this is my favorite scene from Breakfast at Tiffany's. i saw a portion of the movie when i was in college but Mickey Rooney's character turned me off. i saw more of it last year though. i enjoyed it enough to see it again (as one half of a double feature with Sabrina) at an artsy fartsy theatre on Valentine's Day. i expected a quaint, predictable love story. it was not that. one critic, i recently read, described it with cynical accuracy as a love story between whores. it captures a strange sort of young, urban love. it captures a lot of truth actually. i have met girls like Holly GoLightly and fallen for them the way Paul does. feeling that I could take care of someone so beautiful and needy made me feel strong and resourceful. thankfully, i got over that sort of thing quickly enough. i've met so many other Pauls and Hollys though. i've begun to think that most people go through a stage like that: a stage where one looks for his self-worth in other people. Paul and Holly both do this. that's why i enjoy this scene so much. it represents each of the main characters at their most genuine moment. also, it is followed by one of the sexiest film moments that i can remember: when Holly finishes playing, she notices Paul watching her. "watchya doin'?" she asks. "writing," he answers. "good," she says in a barely audible coo.
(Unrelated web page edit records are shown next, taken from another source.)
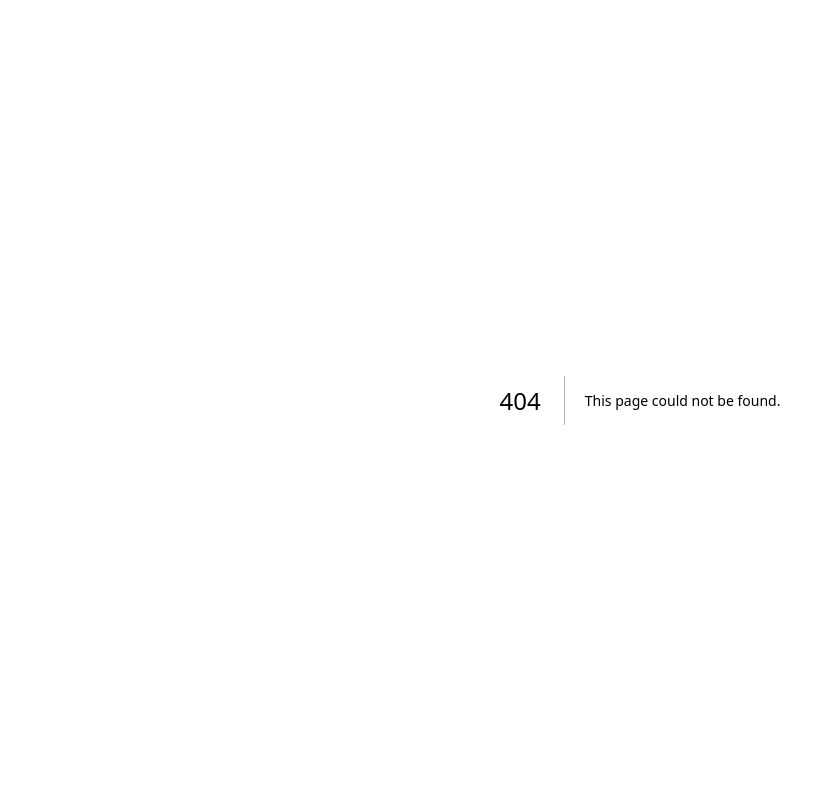
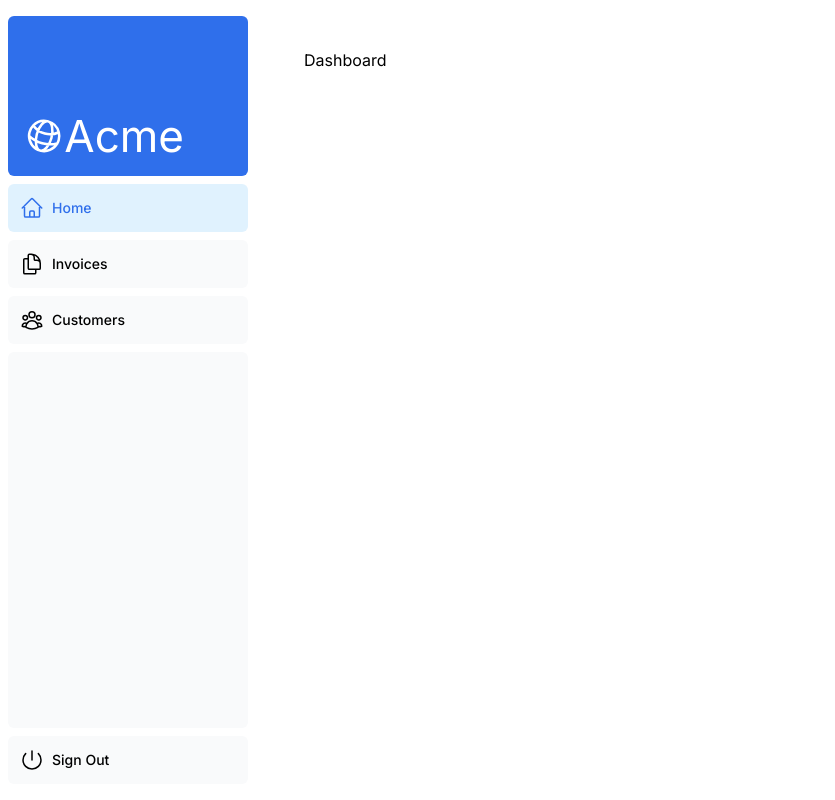
Before and after one commit to tony2tones/nextjs-dashboard, a Next.js app: page /dashboard in a window 1280 px wide. Before the commit this address had no page. Shown: the whole page, without its empty margins (0-835 px from the left). Built offline with nearby package versions, Linux system fonts and the light colour scheme.

Commit message:
first commit

```diff
--- /dev/null
+++ b/app/dashboard/customers/page.tsx
@@ -0,0 +1,4 @@
+
+export default function CustomersPage() {
+    return <p>Customers page</p>
+}
--- /dev/null
+++ b/app/dashboard/invoices/page.tsx
@@ -0,0 +1,4 @@
+
+export default function InvoicesPage() {
+  return <div>Invoices page</div>;
+}
--- /dev/null
+++ b/app/dashboard/layout.tsx
@@ -0,0 +1,17 @@
+import SideNav from "../ui/dashboard/sidenav";
+
+
+export default function Layout({
+  children,
+}: {
+  children: React.ReactNode;
+}) {
+  return (
+     <div className="flex h-screen flex-col md:flex-row md:overflow-hidden">
+      <div className="w-full flex-none md:w-64">
+        <SideNav />
+      </div>
+      <div className="grow p-6 md:overflow-y-auto md:p-12">{children}</div>
+    </div>
+  )
+}
--- /dev/null
+++ b/app/dashboard/page.tsx
@@ -0,0 +1,5 @@
+
+export default function DashboardPage() {
+  return (<p>Dashboard</p>
+  );
+}
--- a/app/layout.tsx
+++ b/app/layout.tsx
@@ -1,3 +1,8 @@
+import '@/app/ui/global.css';
+import { Inter } from 'next/font/google';
+
+const inter = Inter({ subsets: ['latin'] });
+
 export default function RootLayout({
   children,
 }: {
@@ -5,7 +10,7 @@
 }) {
   return (
     <html lang="en">
-      <body>{children}</body>
+      <body className={`${inter.className} antialiased`}>{children}</body>
     </html>
   );
 }
--- a/app/page.tsx
+++ b/app/page.tsx
@@ -1,13 +1,15 @@
 import AcmeLogo from '@/app/ui/acme-logo';
 import { ArrowRightIcon } from '@heroicons/react/24/outline';
+import Image from 'next/image';
 import Link from 'next/link';
 
 export default function Page() {
   return (
     <main className="flex min-h-screen flex-col p-6">
       <div className="flex h-20 shrink-0 items-end rounded-lg bg-blue-500 p-4 md:h-52">
-        {/* <AcmeLogo /> */}
+
       </div>
+
       <div className="mt-4 flex grow flex-col gap-4 md:flex-row">
         <div className="flex flex-col justify-center gap-6 rounded-lg bg-gray-50 px-6 py-10 md:w-2/5 md:px-20">
           <p className={`text-xl text-gray-800 md:text-3xl md:leading-normal`}>
@@ -26,6 +28,13 @@
         </div>
         <div className="flex items-center justify-center p-6 md:w-3/5 md:px-28 md:py-12">
           {/* Add Hero Images Here */}
+           <Image
+            src="/hero-desktop.png"
+            width={1000}
+            height={760}
+            className="hidden md:block"
+            alt="Screenshots of the dashboard project showing desktop version"
+          />
         </div>
       </div>
     </main>
--- a/app/ui/acme-logo.tsx
+++ b/app/ui/acme-logo.tsx
@@ -1,10 +1,9 @@
 import { GlobeAltIcon } from '@heroicons/react/24/outline';
-import { lusitana } from '@/app/ui/fonts';
 
 export default function AcmeLogo() {
   return (
     <div
-      className={`${lusitana.className} flex flex-row items-center leading-none text-white`}
+      className={` flex flex-row items-center leading-none text-white`}
     >
       <GlobeAltIcon className="h-12 w-12 rotate-[15deg]" />
       <p className="text-[44px]">Acme</p>
--- a/app/ui/dashboard/nav-links.tsx
+++ b/app/ui/dashboard/nav-links.tsx
@@ -1,8 +1,13 @@
+'use client';
+
 import {
   UserGroupIcon,
   HomeIcon,
   DocumentDuplicateIcon,
 } from '@heroicons/react/24/outline';
+import Link from 'next/link';
+import { usePathname } from 'next/navigation';
+import {clsx} from 'clsx';
 
 // Map of links to display in the side navigation.
 // Depending on the size of the application, this would be stored in a database.
@@ -17,19 +22,25 @@
 ];
 
 export default function NavLinks() {
+  const pathName = usePathname();
   return (
     <>
       {links.map((link) => {
         const LinkIcon = link.icon;
         return (
-          <a
+          <Link
             key={link.name}
             href={link.href}
-            className="flex h-[48px] grow items-center justify-center gap-2 rounded-md bg-gray-50 p-3 text-sm font-medium hover:bg-sky-100 hover:text-blue-600 md:flex-none md:justify-start md:p-2 md:px-3"
+            className={clsx(
+              'flex h-[48px] grow items-center justify-center gap-2 rounded-md bg-gray-50 p-3 text-sm font-medium hover:bg-sky-100 hover:text-blue-600 md:flex-none md:justify-start md:p-2 md:px-3',
+              {
+                'bg-sky-100 text-blue-600': pathName === link.href,
+              },
+            )}
           >
             <LinkIcon className="w-6" />
             <p className="hidden md:block">{link.name}</p>
-          </a>
+          </Link>
         );
       })}
     </>
```
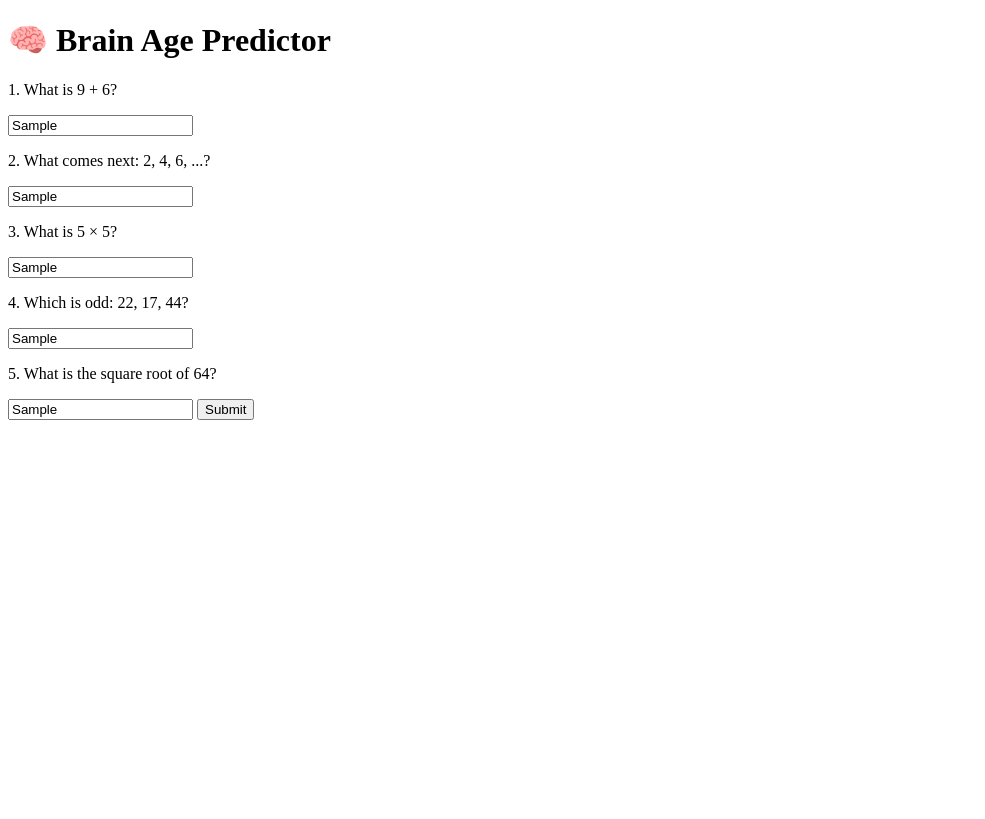
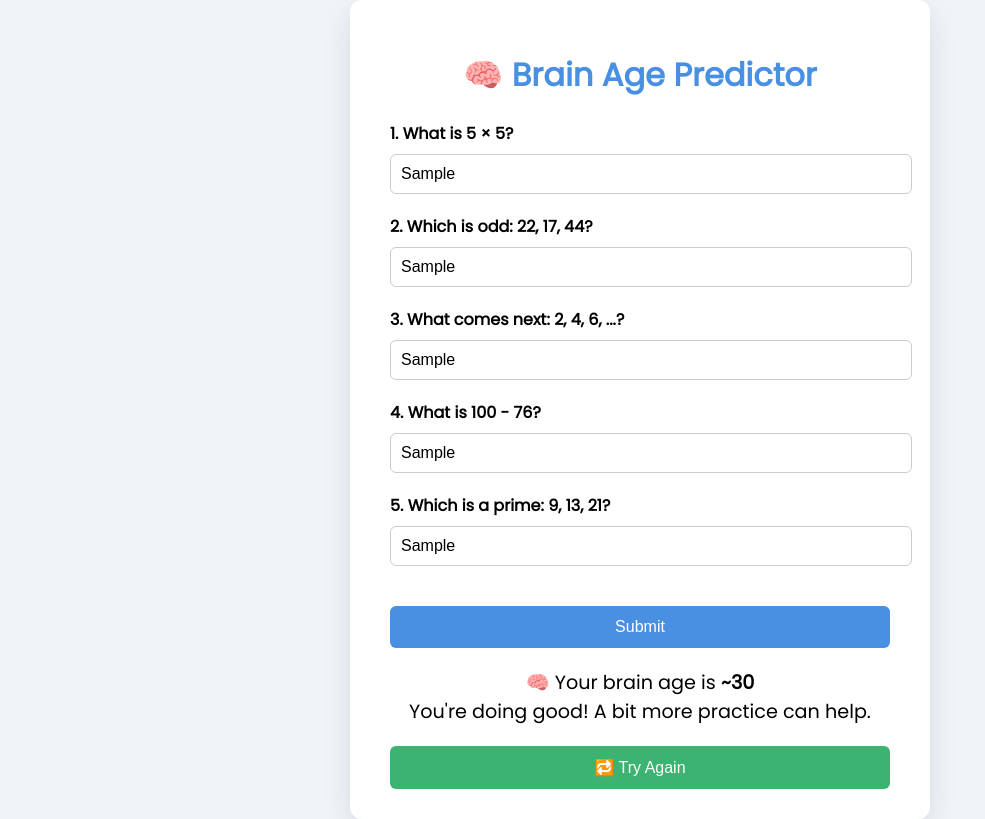
Before and after one commit to varsha2176/brain-age-predictor, a website: page public/index.html in a window 1280 px wide. Both pictures are taken after typing "Sample", "Sample", "Sample", "Sample", "Sample" into the empty fields and a click on the button "Submit". Shown: the whole page, without its empty margins (0-985 px from the left). Drawn offline with Linux system fonts and the light colour scheme; no server answers.

Commit message:
Enhanced frontend + random questions

```diff
--- a/public/index.html
+++ b/public/index.html
@@ -1,48 +1,143 @@
 <!DOCTYPE html>
-<html>
+<html lang="en">
 <head>
-  <title>Brain Age Predictor</title>
+  <meta charset="UTF-8" />
+  <meta name="viewport" content="width=device-width, initial-scale=1.0"/>
+  <title>🧠 Brain Age Predictor</title>
+  <link href="https://fonts.googleapis.com/css2?family=Poppins&display=swap" rel="stylesheet"/>
+  <style>
+    body {
+      font-family: 'Poppins', sans-serif;
+      background: #f0f4f8;
+      margin: 0;
+      padding: 0;
+      display: flex;
+      justify-content: center;
+      align-items: center;
+      min-height: 100vh;
+    }
+
+    .container {
+      background: #ffffff;
+      padding: 30px 40px;
+      border-radius: 12px;
+      box-shadow: 0 10px 30px rgba(0,0,0,0.1);
+      max-width: 500px;
+      width: 100%;
+    }
+
+    h1 {
+      text-align: center;
+      color: #4a90e2;
+    }
+
+    .question {
+      margin-bottom: 20px;
+    }
+
+    .question label {
+      display: block;
+      margin-bottom: 8px;
+      font-weight: bold;
+    }
+
+    .question input {
+      width: 100%;
+      padding: 10px;
+      font-size: 1em;
+      border: 1px solid #ccc;
+      border-radius: 6px;
+    }
+
+    #submitBtn, #retryBtn {
+      background-color: #4a90e2;
+      color: white;
+      border: none;
+      padding: 12px 20px;
+      font-size: 1em;
+      border-radius: 6px;
+      cursor: pointer;
+      width: 100%;
+      margin-top: 20px;
+    }
+
+    #result {
+      text-align: center;
+      margin-top: 20px;
+      font-size: 1.2em;
+    }
+
+    #retryBtn {
+      display: none;
+      background-color: #3cb371;
+    }
+  </style>
 </head>
 <body>
-  <h1>🧠 Brain Age Predictor</h1>
-  <form id="quizForm">
-    <p>1. What is 9 + 6?</p>
-    <input type="text" name="q1" required>
-
-    <p>2. What comes next: 2, 4, 6, ...?</p>
-    <input type="text" name="q2" required>
-
-    <p>3. What is 5 × 5?</p>
-    <input type="text" name="q3" required>
-
-    <p>4. Which is odd: 22, 17, 44?</p>
-    <input type="text" name="q4" required>
-
-    <p>5. What is the square root of 64?</p>
-    <input type="text" name="q5" required>
-
-    <button type="submit">Submit</button>
-  </form>
-
-  <h2 id="result"></h2>
+  <div class="container">
+    <h1>🧠 Brain Age Predictor</h1>
+    <form id="quizForm">
+      <div id="questionsContainer"></div>
+      <button type="submit" id="submitBtn">Submit</button>
+    </form>
+    <div id="result"></div>
+    <button id="retryBtn" onclick="loadQuestions()">🔁 Try Again</button>
+  </div>
 
   <script>
-    document.getElementById("quizForm").addEventListener("submit", async function(e) {
+    const allQuestions = [
+      { q: "What is 9 + 6?", a: "15" },
+      { q: "What comes next: 2, 4, 6, ...?", a: "8" },
+      { q: "What is 5 × 5?", a: "25" },
+      { q: "Which is odd: 22, 17, 44?", a: "17" },
+      { q: "What is the square root of 64?", a: "8" },
+      { q: "What is 12 ÷ 3?", a: "4" },
+      { q: "What is 11 + 11?", a: "22" },
+      { q: "Which is a prime: 9, 13, 21?", a: "13" },
+      { q: "What is 100 - 76?", a: "24" },
+      { q: "What is 7 × 6?", a: "42" }
+    ];
+
+    let selectedQuestions = [];
+
+    function loadQuestions() {
+      document.getElementById("result").innerHTML = "";
+      document.getElementById("retryBtn").style.display = "none";
+      const container = document.getElementById("questionsContainer");
+      container.innerHTML = "";
+
+      selectedQuestions = [...allQuestions]
+        .sort(() => 0.5 - Math.random())
+        .slice(0, 5);
+
+      selectedQuestions.forEach((q, i) => {
+        container.innerHTML += `
+          <div class="question">
+            <label for="q${i}">${i + 1}. ${q.q}</label>
+            <input type="text" id="q${i}" name="q${i}" required />
+          </div>
+        `;
+      });
+    }
+
+    document.getElementById("quizForm").addEventListener("submit", function (e) {
       e.preventDefault();
+      let score = 0;
 
-      const formData = new FormData(this);
-      const data = {};
-      formData.forEach((val, key) => data[key] = val);
-
-      const response = await fetch('/score', {
-        method: 'POST',
-        headers: { 'Content-Type': 'application/json' },
-        body: JSON.stringify(data)
+      selectedQuestions.forEach((q, i) => {
+        const userAnswer = document.getElementById(`q${i}`).value.trim();
+        if (userAnswer === q.a) score++;
       });
 
-      const result = await response.json();
-      document.getElementById("result").innerText = "Your brain age is ~" + result.brainAge + "\n\n" + result.suggestion;
+      const brainAge = 30 - score * 2;
+      document.getElementById("result").innerHTML = `
+        🧠 Your brain age is <strong>~${brainAge}</strong><br/>
+        ${score === 5 ? "Genius level! 🧠🔥" : "You're doing good! A bit more practice can help."}
+      `;
+      document.getElementById("retryBtn").style.display = "block";
     });
+
+    loadQuestions();
   </script>
 </body>
 </html>
```
Also changed, not shown: server.js (+7 -31 lines).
the biggest problem with Breakfast at Tiffany's, i'm told, is the ending. the movie was based on a book by Truman Capote. i've heard people complain -like they do of most movies- that the book was so much better. the film lacks the tooth that the novel has. the hollywood ending, i'm told, is a disappointment. i disagree. see, i don't think that Breakfast at Tiffany's ended happily. i interpretted the ending as bittersweet. yes, Holly and Paul are together in the final sequence. good for them but, geez, am i the only one who thought who it might not last? maybe that explains why i at least consider the movie a success. it captured a peculiar the hopeful qualities of a hopeless romance. and it made me want to read the book.

my hopeless hope is that George Lucas will swing by and erase Mickey Rooney from the Breakfast at Tiffany's Special Edition.

© 2004 rama hughes